*** Data supplied ***

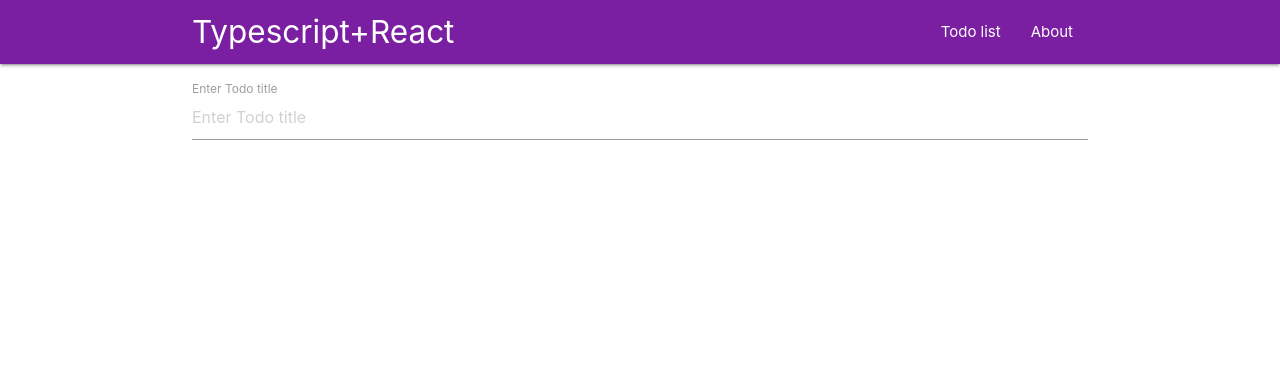
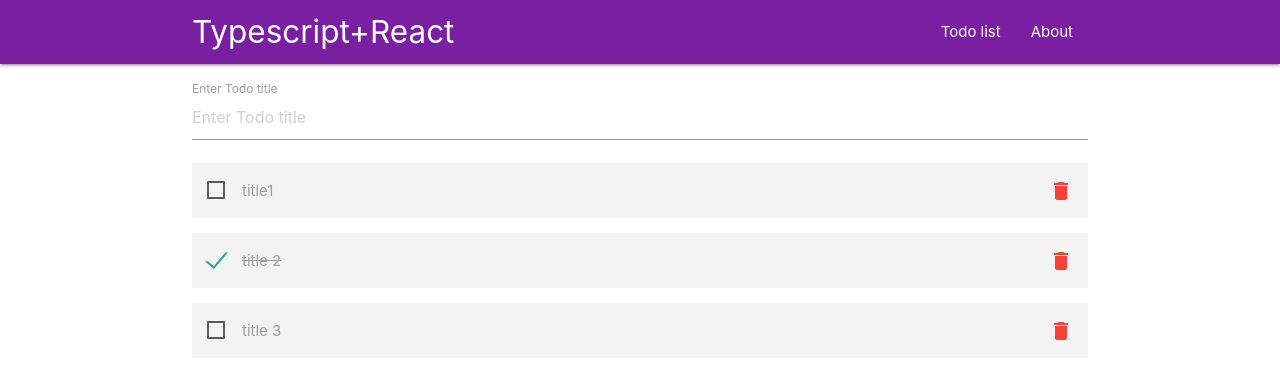
Before and after one commit to XanderUZZZER/react-redux-typescript-2, a React (Create React App) app: page / in a window 1280 px wide. Shown: the top 378 px of the page. Built offline with nearby package versions, Linux system fonts and the light colour scheme.

Commit message:
bugs with strict mode

```diff
--- a/src/App.tsx
+++ b/src/App.tsx
@@ -5,7 +5,23 @@ import TodoList from './components/TodoList'
 import { ITodo } from './interfaces'
 
 const App: React.FC = () => {
-  const [todos, setTodos] = useState<ITodo[]>([])
+  const [todos, setTodos] = useState<ITodo[]>([
+    {
+      completed: false,
+      id: 1,
+      title: 'title1',
+    },
+    {
+      completed: true,
+      id: 2,
+      title: 'title 2',
+    },
+    {
+      completed: false,
+      id: 3,
+      title: 'title 3',
+    },
+  ])
 
   const addHandler = (title: string) => {
     const newTodo: ITodo = {
@@ -13,21 +29,32 @@ const App: React.FC = () => {
       id: Date.now(),
       completed: false,
     }
-    setTodos((prev) => [newTodo, ...prev])
+    setTodos(prev => [newTodo, ...prev])
   }
 
   const removeHandler = (id: number): void => {
-    setTodos((prev) => prev.filter((todo) => todo.id !== id))
+    // setTodos(prev => [...prev.filter(todo => todo.id !== id)])
+    setTodos(todos.filter(todo => todo.id !== id))
   }
 
   const toggleHandler = (id: number): void => {
-    setTodos((prev) =>
-      prev.map((todo) => {
+    // setTodos(prev => {
+    //   return prev.map(todo => {
+    //     if (todo.id === id) {
+    //       console.log(todo.id)
+
+    //       return { ...todo, completed: !todo.completed }
+    //       //todo.completed = !todo.completed
+    //       console.log(todo.completed)
+    //     }
+    //     return todo
+    //   })
+    // })
+    setTodos(
+      todos.map(todo => {
         if (todo.id === id) {
           todo.completed = !todo.completed
         }
-        console.log(todo)
-
         return todo
       })
     )
--- a/src/components/TodoList.tsx
+++ b/src/components/TodoList.tsx
@@ -10,7 +10,7 @@ interface TodoListProps {
 const TodoList: React.FC<TodoListProps> = ({ todos, onRemove, onToggle }) => {
   return (
     <ul>
-      {todos.map((todo) => {
+      {todos.map(todo => {
         const classes = ['todo']
         if (todo.completed) {
           classes.push('completed')
```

*** End of Data supplied ***

Please count the lines above containing "setTodos"; number only.

10